The Dr. Leonard F. Burlaga/Arctowski Medal Fellowship is equivalent to a 50%-time Graduate Assistantship during the summer. The fellowship will be awarded to a full-time graduate student in good standing with exceptional potential in their field. They must be enrolled in the School of Physics and Astronomy working toward a graduate degree and associated with the Space Physics Group.
2023 Burlaga/Arctowski Medal Fellowship Recipients
Reed is from Houston, Texas. "My research interest is in solar physics. Specifically, I look at the Sun, primarily in X-rays, to observe very faint solar flares. Since they're more difficult to observe than brighter, larger flares, less known about them, and I am using the very sensitive NuSTAR telescope to perform a statistical study in an attempt to better understand their properties."
2022 Burlaga/Arctowski Medal Fellowship Recipients
2019 Burlaga/Arctowski Medal Fellowship Recipients
Jessie is originally from Charlotte, NC. With the support of the Burlaga Fellowship, she will spend this summer continuing her analysis of data from an observation of the sun by the NuSTAR telescope. She works on both data analysis and detector development for high energy x-ray observation of the sun.
Aaron grew up in Edmonds, WA and has a B.S. in Comprehensive Physics from the University of Washington. The Burlaga Fellowship will support his research for summer 2019, establishing a model for plasma waves in Earth's magnetosphere. His research focuses on the intricacies of wave propagation and interaction with other waves, particles, and the earth's atmosphere. The goal is to refine predictive technologies to make space travel safer and help ground-based facilities withstand magnetic fluctuations caused by solar activity.
2017 Burlaga/Arctowski Medal Fellowship Recipient
Evan moved around a lot growing up: North Carolina, New Mexico, Germany, and Virginia. He plans to use the fellowship to attend the Geospace Environment Modeling (GEM) conference and the Solar Heliospheric & INterplanetary Environment (SHINE) conference in order to present two of his research projects.
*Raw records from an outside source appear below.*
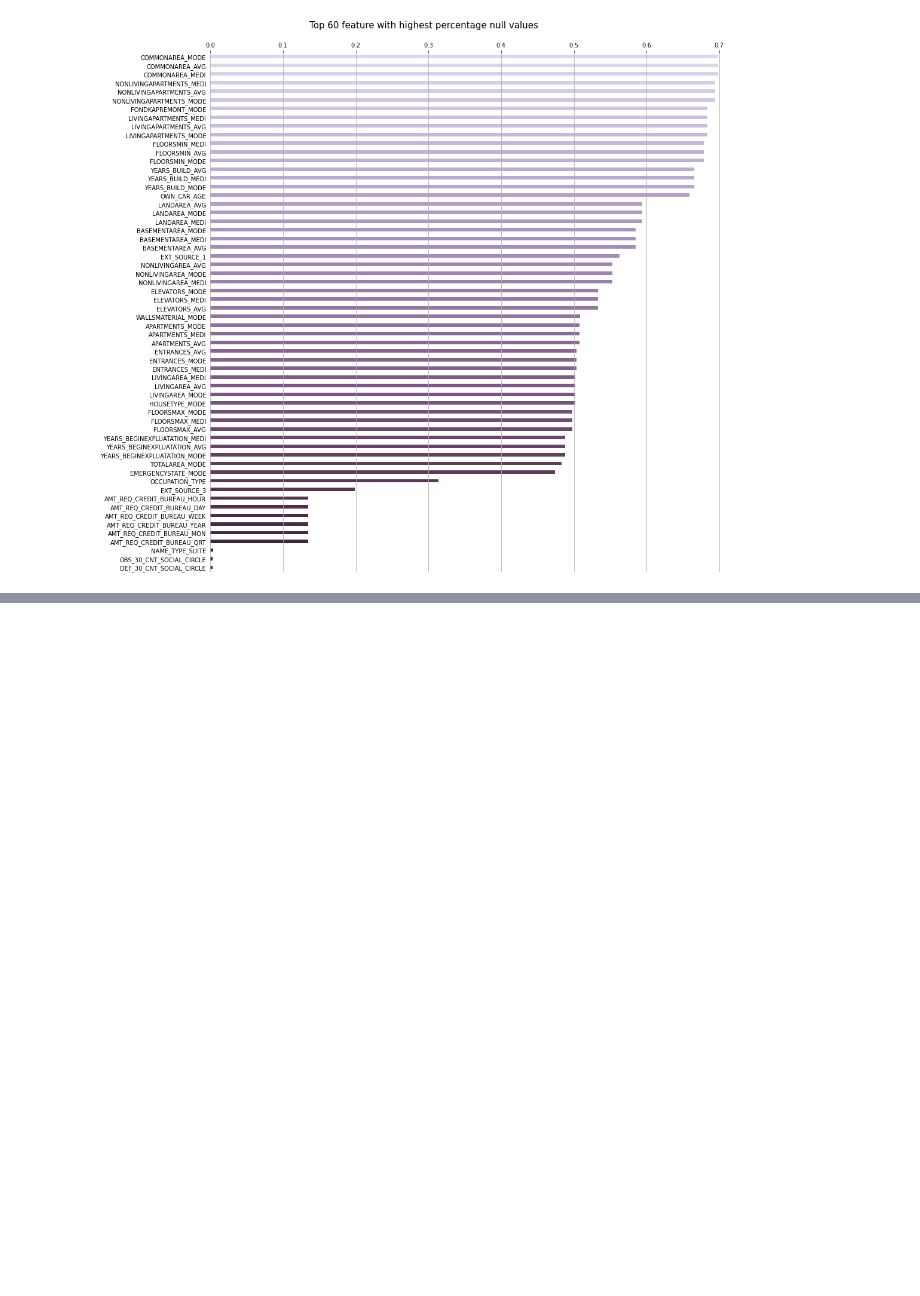
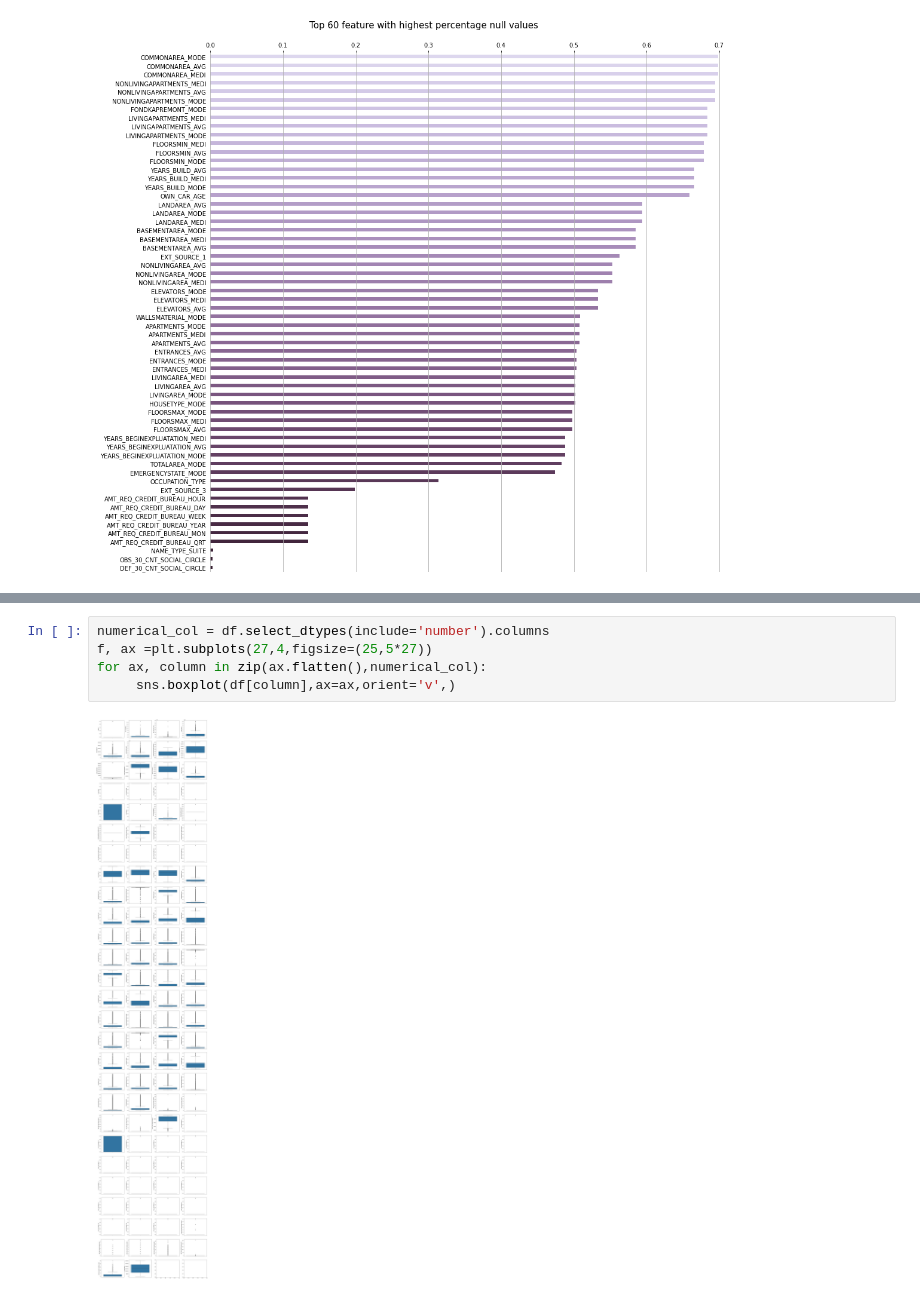
Before and after one commit to NgChi493510/Data-Preparation-Project-Group-14, a Jupyter notebook: EDA/EDA - Application Train.ipynb, the cells around one changed output, grey strips where cells are left out. Drawn from its saved outputs; the diff is of its cells as text; blank space fills up the shorter version.

```diff
--- a/EDA/EDA - Application Train.ipynb
+++ b/EDA/EDA - Application Train.ipynb
@@ -110,0 +93,7 @@ des.merge(info,left_on = 'index',right_on='Row').drop(columns='index')[['Row','D
+# %%
+numerical_col = df.select_dtypes(include='number').columns
+f, ax =plt.subplots(27,4,figsize=(25,5*27))
+for ax, column in zip(ax.flatten(),numerical_col):
+     sns.boxplot(df[column],ax=ax,orient='v',)
+# %% [output]
+[figure, added]
```
Also changed, not shown: parts of 13 cells of this notebook.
Tyler will also be working on preparing this research during the Summer, as well as continuing his work as the Outreach Coordinator for MIfA. Tyler's research focus is on reconnection in the magnetotail and on high-amplitude whistler waves in the magnetosphere, using in-situ satellite measurements to study energy flows and particle dynamics in these events.